AVAILABLE DATA:
______

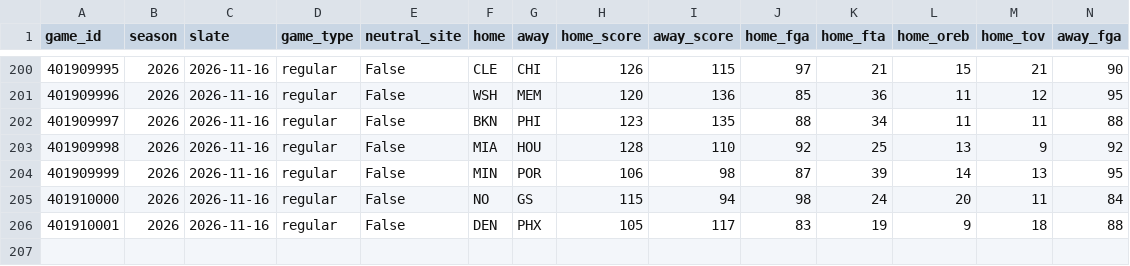
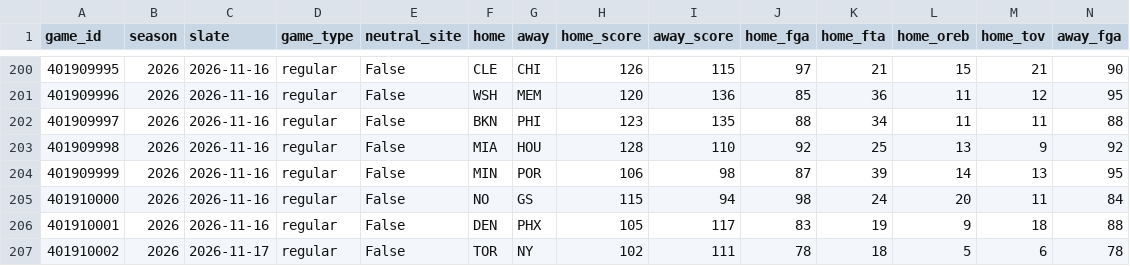
Before and after one commit to lifeisgreat07/NFL-Model-2, a CSV file: data/nba/history/games_2026.csv, drawn as a sheet; only a part is shown, gaps mark what is left out; rows hold the shown columns only; the diff names each change by its address in the sheet, - before the commit and + after, or states it on an @@ line.

```diff
--- a/data/nba/history/games_2026.csv
+++ b/data/nba/history/games_2026.csv
+row 207: 401910002 | 2026 | 2026-11-17 | regular | False | TOR | NY | 102 | 111 | 78 | 18 | 5 | 6 | 78
```
Also changed, not shown: data/nba/history/minutes_2026.csv, 8 other files.
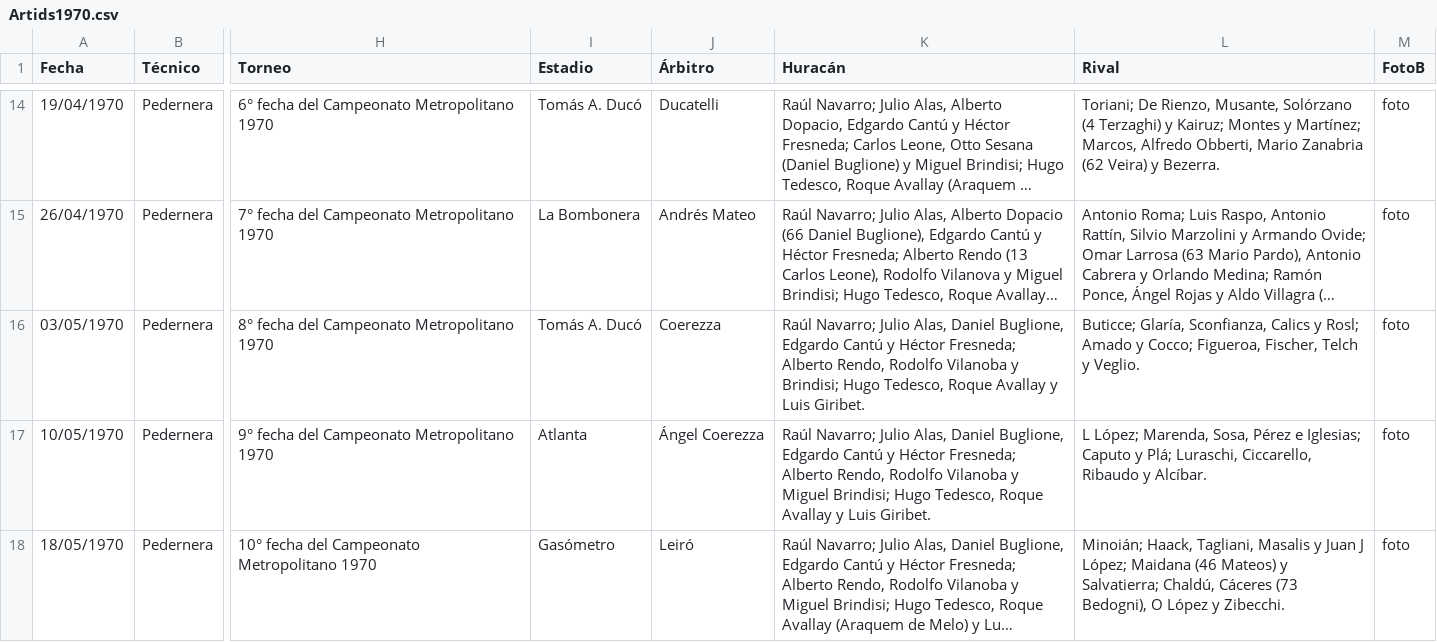
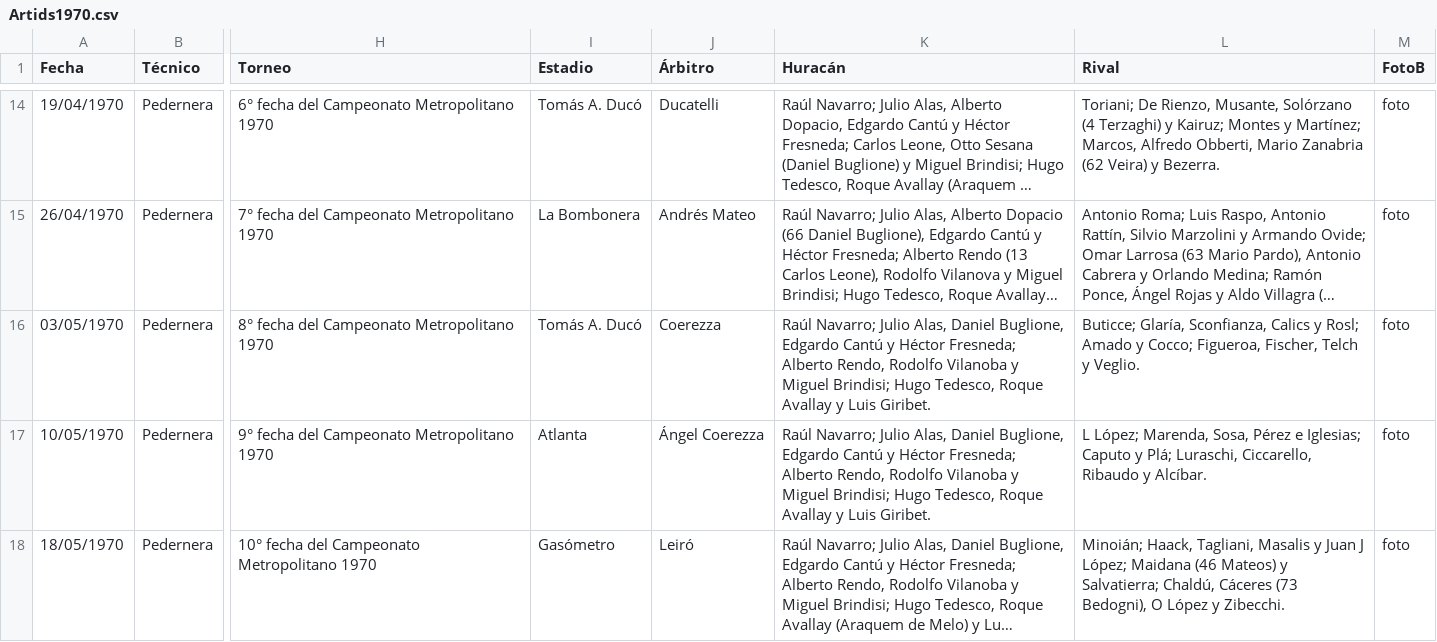
Before and after one commit to globopedia/Artids, a CSV file: Artids1970.csv, drawn as a sheet; only a part is shown, gaps mark what is left out; long unchanged cells end in …; the diff names each change by its address in the sheet, - before the commit and + after, or states it on an @@ line.

Commit message:
Update Artids1970.csv

```diff
--- a/Artids1970.csv
+++ b/Artids1970.csv
-K16 (Huracán): …Vilanoba y Brindisi; Hugo…
+K16 (Huracán): …Vilanoba y Miguel Brindisi; Hugo…
```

______

PROBLEM TO WORK ON:
Go through the listing and restate each line word for word, leaving out the pictures.

EXERCISE RESULT:
Before and after one commit to lifeisgreat07/NFL-Model-2, a CSV file: data/nba/history/games_2026.csv, drawn as a sheet; only a part is shown, gaps mark what is left out; rows hold the shown columns only; the diff names each change by its address in the sheet, - before the commit and + after, or states it on an @@ line.

```diff
--- a/data/nba/history/games_2026.csv
+++ b/data/nba/history/games_2026.csv
+row 207: 401910002 | 2026 | 2026-11-17 | regular | False | TOR | NY | 102 | 111 | 78 | 18 | 5 | 6 | 78
```
Also changed, not shown: data/nba/history/minutes_2026.csv, 8 other files.
Before and after one commit to globopedia/Artids, a CSV file: Artids1970.csv, drawn as a sheet; only a part is shown, gaps mark what is left out; long unchanged cells end in …; the diff names each change by its address in the sheet, - before the commit and + after, or states it on an @@ line.

Commit message:
Update Artids1970.csv

```diff
--- a/Artids1970.csv
+++ b/Artids1970.csv
-K16 (Huracán): …Vilanoba y Brindisi; Hugo…
+K16 (Huracán): …Vilanoba y Miguel Brindisi; Hugo…
```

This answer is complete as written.